In a scenario reminiscent of the kidnaping last year of West German industrialist Hans Martin Schleyer, later murdered, one of the cars driven by the terrorists blocked the path of Moro's sedan while other terrorists used machine guns to kill his armed escorts.

Police said that some of the bullets from the terrorist's guns appeared to have come from a rarely used Soviet-made weapon and a Czechoslavak-made Nagant pistol. The latter weapon has been used by the Red Brigades in at least seven other recent shootings.

By last night Police said no specific Red Brigade demands had been recieved. There was widespread speculation, however, that the terrorists would ask to exchange Moro for the 15 imprisoned Red Brigades members being tried at Turin.

About 50,000 army troops and police, aided by helicopters and tracker dogs, have been thrown into the search for Moro and his captors. According to witness, 11 men and a women were involved in the kidnapping.

Meanwhile, Italy's major unions have called a one-day work stoppage to protest the terrorist attack.

All Italian political parties condemed yesterday's attack. President Carter called it "an outrage" that "deeply affects us all. "Pope Paul, in a message to Moro's wife said he was praying that "the authors of this tragic attempt return your dear husband unharmed." The Soviet news agency Tass described the attack as a "dangerous provovation" by "the forces reaction."

Earlier yesterday Premier Andreotti, a close assosciate of Moro's for more than 30 years, addressed a tension-ridden parliament with a plea for "firm-nerves."

Andreotti said the kidnaping must not be allowed to interfere with a painstakingly negotiated program recently worked out by five parties, including the Communists.

Andreotti's sentiments were echoed later in the day by Communist Party leader Enrico Berlinguer who called for an immediate vote of confidence for the new Christian Democratic government, to which the Communists have agreed to give official parliamentary support.

Berlinguer described Moro as "one of the most eminent figures in Italian political life" who was instrumental in persuading his fellow Christian Democrats to allow the Communists to win a formal role as part of the voting majority. In the early 1960s he played a similiar role in inaugurating the series of center-left governments that were based on a Christian Democratic-Socialist alliance.

Conservative and progressive politicians here disagreed over whether the Red Brigades' tactics were designed to push the Communists closer to power or to disrupt a budding Christian Democratic-Communist alliance by encouraging a rightist backlash.

But the general feeling here was that yesterday's kidnapping and murders were likely to strengthen the current trend toward Catholic-Marxist cooperation rather than interfere with it.

Last year Italian police tallied a total of 2,128 terrorist acts here, although many were cars burnings and other minor arson cases. The Red Brigades are the best organized and most feared of at least 30 lefist "revolutionary" groups currently operating here.

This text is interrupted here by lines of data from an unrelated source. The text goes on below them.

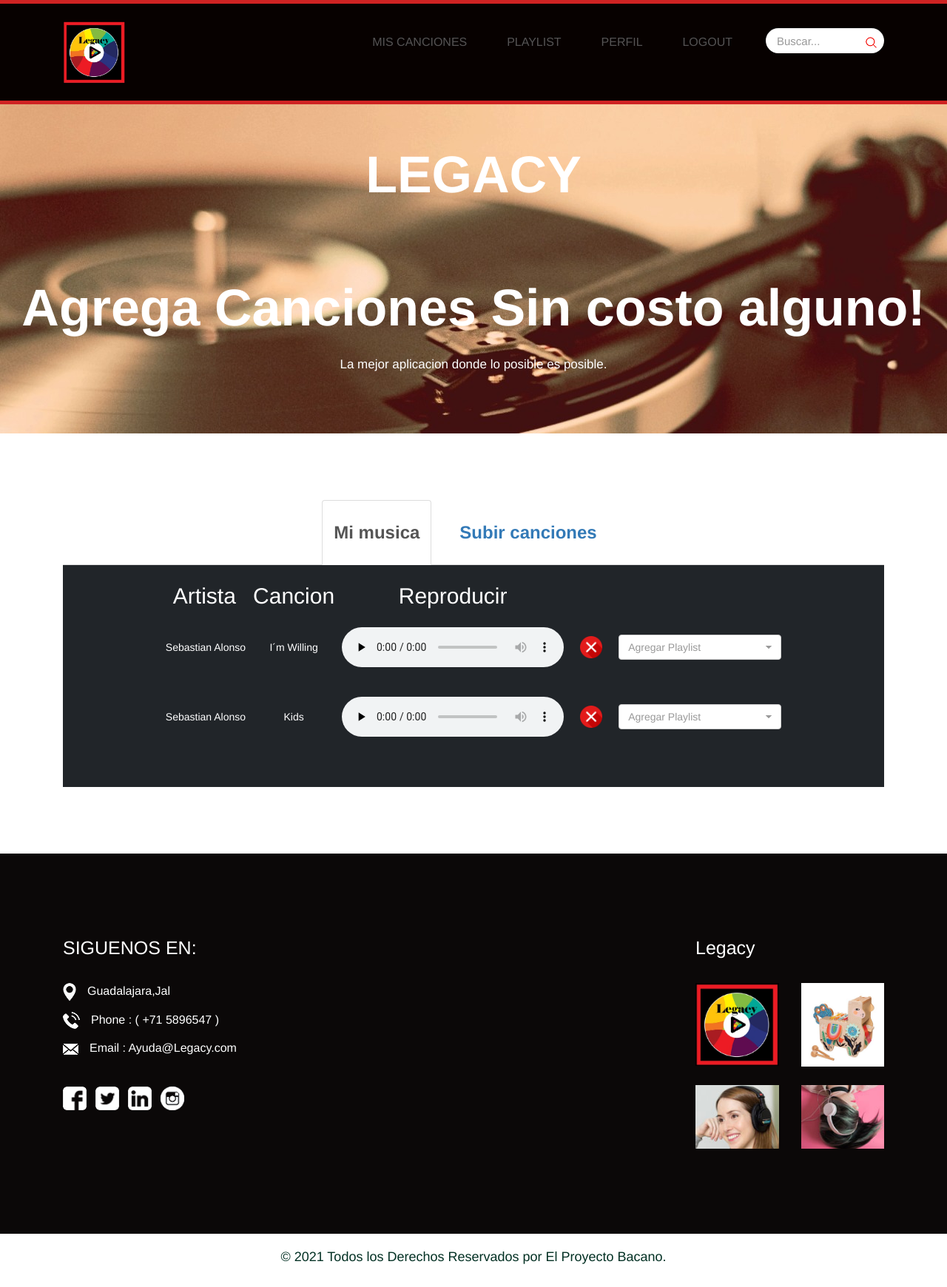
After one commit to sebastian-inzunza/Legacy, a PHP site: page /subir-cancion.html in a window 1280 px wide. The commit adds this page. Shown: the whole page at 74% size. Run offline with PHP 8.4, Linux system fonts and the light colour scheme; some libraries are stand-ins or nearby versions.

Commit message:
Interfaz mi musica

```diff
--- a/css/style2.css
+++ b/css/style2.css
@@ -1755,17 +1755,20 @@
  .send {
      font-size: 16px;
      border: #fff solid 1px;
-     padding: 10px 50px;
+     padding: 10px 70px;
      background-color: #fff;
      align-items: center;
      flex-wrap: wrap;
      border-radius: 10px;
      color: #f70e0e;
+     transition: all 1s ease;
 }
  .send:hover {
+
      background-color: #f70e0e;
      border: #f70e0e solid 1px;
      color: #fff;
+     padding: 10px 80px;
 }
  .address figure {
      margin: 0px;
@@ -1945,3 +1948,16 @@
     height:300px;
     overflow-y: scroll;
   }
+
+  .myDivElement ul {
+     display:flex;
+     justify-content: center;
+   }
+
+   .myDivElement ul li {
+       margin-right: 20px;
+  }
+
+  input[type = file]{
+      color: white;
+    }
--- /dev/null
+++ b/subir-cancion.html
@@ -0,0 +1,255 @@
+<!DOCTYPE html>
+<html lang="en">
+
+<head>
+    <!-- basic -->
+    <meta charset="utf-8">
+    <meta http-equiv="X-UA-Compatible" content="IE=edge">
+    <!-- mobile metas -->
+    <meta name="viewport" content="width=device-width, initial-scale=1">
+    <meta name="viewport" content="initial-scale=1, maximum-scale=1">
+    <!-- site metas -->
+    <title>Legacy | Inicio</title>
+    <meta name="keywords" content="">
+    <meta name="description" content="">
+    <meta name="author" content="">
+    <!-- bootstrap css -->
+    <link rel="stylesheet" href="css/bootstrap.min.css">
+    <!-- style css -->
+    <link rel="stylesheet" href="css/style2.css">
+    <!-- Responsive-->
+    <link rel="stylesheet" href="css/responsive.css">
+    <!-- fevicon -->
+    <link rel="icon" href="img/Legacy-Logo.jpg" type="image/gif" />
+    <!-- Scrollbar Custom CSS -->
+    <link rel="stylesheet" href="css/jquery.mCustomScrollbar.min.css">
+    <!-- Tweaks for older IEs-->
+    <link rel="stylesheet" href="https://netdna.bootstrapcdn.com/font-awesome/4.0.3/css/font-awesome.css">
+    <link rel="stylesheet" href="https://cdnjs.cloudflare.com/ajax/libs/fancybox/2.1.5/jquery.fancybox.min.css" media="screen">
+    <!--[if lt IE 9]>
+      <script src="https://oss.maxcdn.com/html5shiv/3.7.3/html5shiv.min.js"></script>
+      <script src="https://oss.maxcdn.com/respond/1.4.2/respond.min.js"></script><![endif]-->
+</head>
+<!-- body -->
+
+<body class="main-layout">
+
+    <!-- loader  -->
+    <div class="loader_bg">
+        <div class="loader"><img src="img/Disc.gif" alt="#" /></div>
+    </div>
+    <!-- end loader -->
+    <!-- header -->
+    <header>
+        <!-- header inner -->
+        <div class="header">
+            <div class="container">
+                <div class="row">
+                    <div class="col-xl-2 col-lg-2 col-md-2 col-sm-2 col logo_section">
+                        <div class="full">
+                            <div class="center-desk">
+                                <div class="logo">
+                                    <a href="inicio.html"><img src="img/Legacy-Logo.jpg" width="85px" alt="logo"/></a>
+                                </div>
+                            </div>
+                        </div>
+                    </div>
+                    <div class="col-xl-8 col-lg-8 col-md-10 col-sm-10">
+                        <div class="menu-area">
+                            <div class="limit-box">
+                                <nav class="main-menu">
+                                    <ul class="menu-area-main">
+                                        <li> <a href="blog.html">Mis Canciones</a> </li>
+                                        <li> <a href="#">Playlist</a> </li>
+                                        <li> <a href="#">Perfil</a> </li>
+                                        <li> <a href="#">Logout</a> </li>
+                                    </ul>
+                                </nav>
+                            </div>
+                        </div>
+                    </div>
+                    <div class="col-xl-2 col-lg-2 col-md-2 col-sm-2">
+                        <form class="search">
+                            <input class="form-control" type="text" placeholder="Buscar...">
+                            <button><img src="img/search_icon.png"></button>
+                        </form>
+                    </div>
+                </div>
+            </div>
+            <!-- end header inner -->
+    </header>
+    <!-- end header -->
+    <section class="banner_section">
+        <div class="banner-main">
+            <img src="img/banner23.jfif"/>
+            <div class="container">
+
+                <div class="text-bg relative">
+                    <h1>LEGACY<br><br>Agrega Canciones Sin costo alguno!</h1>
+                    <p>La mejor aplicacion donde lo posible es posible.</p>
+                </div>
+
+            </div>
+        </div>
+
+    </section>
+    <!-- music-box  -->
+    <div class="music-box">
+        <div class="container">
+            <div class="myDivElement">
+                <ul class="nav nav-tabs">
+                    <li class="active"><a data-toggle="tab" href="#home"><h3 class="center negritas ">Mi musica</h3></a></li>
+                    <li><a data-toggle="tab" href="#menu1"><h3 class="center negritas">Subir canciones</h3></a></li>
+                </ul>
+            </div>
+
+                <div class="tab-content table-dark"> <!-- Esto vamos a sacamr con un while de la base de datos-->
+                        <!-- mi musica-->
+                        <div id="home" class="tab-pane fade in active Scroll">
+                            <table class="display margin_top_30 ">
+                                <tr>
+                                    <td><p>Artista</p></td>
+                                    <td><p>Cancion</p></td>
+                                    <td class = "center"><p>Reproducir</p></td>
+                                </tr>
+                                <tr>
+                                    <td class="center">Sebastian Alonso</td>
+                                    <td class="center">I´m Willing</td>
+                                    <td class="display"><audio class="margin-reproductor"src="YUNG BAE - Bae - 05 I'm Willing (w-tuuwa).mp3" preload="none" controls></audio></td>
+                                    <td><a data-toggle="tab" href="#"><img class ="dividir" src="icon/boton-x.png" alt="icon" width="30px"/></a></td>
+                                    <td >
+                                        <select class="selectpicker display">
+                                            <option value="">Agregar Playlist</option>
+                                            <option value="1">PlayList 1</option>
+                                            <option value="2">Playlist 2</option>
+                                            <option value="3">Playlist 3</option>
+                                        </select>
+
+                                    </td>
+                                </tr>
+                                <tr>
+                                    <td class="center">Sebastian Alonso</td>
+                                    <td class="center">Kids</td>
+                                    <td class="display"><audio class="margin-reproductor"src="KIDS.mp3" preload="none" controls></audio></td>
+                                    <td><a data-toggle="tab" href="#"><img class ="dividir" src="icon/boton-x.png" alt="icon" width="30px"/></a></td>
+                                    <td >
+                                        <select class="selectpicker display">
+                                            <option value="">Agregar Playlist</option>
+                                            <option value="1">PlayList 1</option>
+                                            <option value="2">Playlist 2</option>
+                                            <option value="3">Playlist 3</option>
+                                        </select>
+
+                                    </td>
+                                </tr>
+                            </table>
+                        </div>
+                        <!-- FIN SECCION POP-->
+
+                        <!-- Subir canciones-->
+
+                        <div id="menu1" class="tab-pane fade Scroll">
+
+                                <div class="address ">
+                                    <h3 class="center">Sube tus archivos</h3>
+                                    <form class="display">
+                                        <div class="row">
+                                            <div class="col-sm-12">
+                                                <input class="contactus" type="file">
+                                                <label for=""></label>
+                                            </div>
+                                            <div class="col-sm-12">
+                                                <select class=" display contactus">
+
+                                                    <option value="">Agregar Playlist</option>
+                                                    <option value="1">PlayList 1</option>
+                                                    <option value="2">Playlist 2</option>
+                                                    <option value="3">Playlist 3</option>
+                                                </select>
+                                            </div>
+                                            <div class="col-sm-12 center" >
+                                                <button class="send" href="#">Subir</button>
+                                            </div>
+
+                                        </div>
+                                    </form>
+                                </div>
+
+
+                        </div>
+
+               </div>
+        </div>
+    </div>
+    <!--  footer -->
+    <footr id="footer_with_contact">
+        <div class="footer">
+            <div class="container">
+                <div class="row">
+                    <div class="col-lg-3 col-md-6 col-sm-12 width">
+                        <div class="address">
+                            <h3>SIGUENOS EN:</h3>
+                            <ul class="locarion_icon">
+                                <li><img src="icon/1.png" alt="icon" />Guadalajara,Jal</li>
+                                <li><img src="icon/2.png" alt="icon" />Phone : ( +71 5896547 )</li>
+                                <li><img src="icon/3.png" alt="icon" />Email : Ayuda@Legacy.com</li>
+
+                            </ul>
+                            <ul class="contant_icon">
+                                <li><img src="icon/fb.png" alt="icon" /></li>
+                                <li><img src="icon/tw.png" alt="icon" /></li>
+                                <li><img src="icon/lin(2).png" alt="icon" /></li>
+                                <li><img src="icon/instagram.png" alt="icon" /></li>
+                            </ul>
+                        </div>
+                    </div>
+                    <div class="col-lg-6 col-md-6 col-sm-12 width">
+
+                    </div>
+                    <div class="col-xl-3 col-lg-3 col-md-6 col-sm-12 width">
+                        <div class="address">
+                            <h3>Legacy</h3>
+                            <div class="row">
+                                <div class="col-xl-6 col-lg-6 col-md-6 col-sm-6 ">
+                                    <figure><img src="img/Legacy-Logo.jpg"/></figure>
+                                </div>
+                                <div class="col-xl-6 col-lg-6 col-md-6 col-sm-6 ">
+                                    <figure><img src="img/Huevo-Pascua.jpg" /></figure>
+                                </div>
+                                <div class="col-xl-6 col-lg-6 col-md-6 col-sm-6 ">
+                                    <figure><img src="img/music3.jpg" /></figure>
+                                </div>
+                                <div class="col-xl-6 col-lg-6 col-md-6 col-sm-6 ">
+                                    <figure><img src="img/music4.jpg" /></figure>
+                                </div>
+                            </div>
+
+                        </div>
+                    </div>
+                </div>
+            </div>
+            <div class="copyright">
+                <p>© 2021 Todos los Derechos Reservados por El Proyecto Bacano.</p>
+            </div>
+        </div>
+    </footr>
+    <!-- end footer -->
+    <!-- Javascript files-->
+    <script src="js/jquery.min.js"></script>
+    <script src="js/popper.min.js"></script>
+    <script src="js/bootstrap.bundle.min.js"></script>
+    <script src="js/jquery-3.0.0.min.js"></script>
+    <script src="js/plugin.js"></script>
+    <!-- sidebar -->
+    <script src="js/jquery.mCustomScrollbar.concat.min.js"></script>
+    <script src="js/custom.js"></script>
+    <script src="https:cdnjs.cloudflare.com/ajax/libs/fancybox/2.1.5/jquery.fancybox.min.js"></script>
+    <link href="https://cdnjs.cloudflare.com/ajax/libs/bootstrap-select/1.10.0/css/bootstrap-select.min.css" rel="stylesheet"/>
+    <script src="https://ajax.googleapis.com/ajax/libs/jquery/2.1.1/jquery.min.js"></script>
+    <link href="https://maxcdn.bootstrapcdn.com/bootstrap/3.3.6/css/bootstrap.min.css" rel="stylesheet">
+    <script src="https://maxcdn.bootstrapcdn.com/bootstrap/3.3.6/js/bootstrap.min.js"></script>
+    <script src="https://cdnjs.cloudflare.com/ajax/libs/bootstrap-select/1.10.0/js/bootstrap-select.min.js"></script>
+
+</body>
+
+</html>
```
Also changed, not shown: img/banner23.jfif (added).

In recent years the Red Brigades have escalated their violence from breaking and political to scores of leg shootings and at least eight murders.

Last week in Turin a four-man Red Brigade commando murdered a non-commissioned police officer in an attempt to intimidate judges, lawyers and jurors at a trail there of several alleged Red Brigade members, including the group's founder, Renato Curcio, 36.

Moro was the highest ranking politician to be attacked by the Red Brigades. Most attacks have been against politicians, businessmen and journalists.

Born in Lecce, in the southern Italian region of Apulia in 1916, Moro was first elected to parliament in 1946.

A slow-speaking fragile looking man who is known for his passion for afternoon moviegoing, Moro has never been won points for his capacity as an administrator. He is, however, considered the principal theoretician of the Christian Democratic Party, and observers here generally agree that over the past 15 years his mediatory capacities have been primarily responsible for keeping the Christian Democrats firmly in the saddle of Italian political power.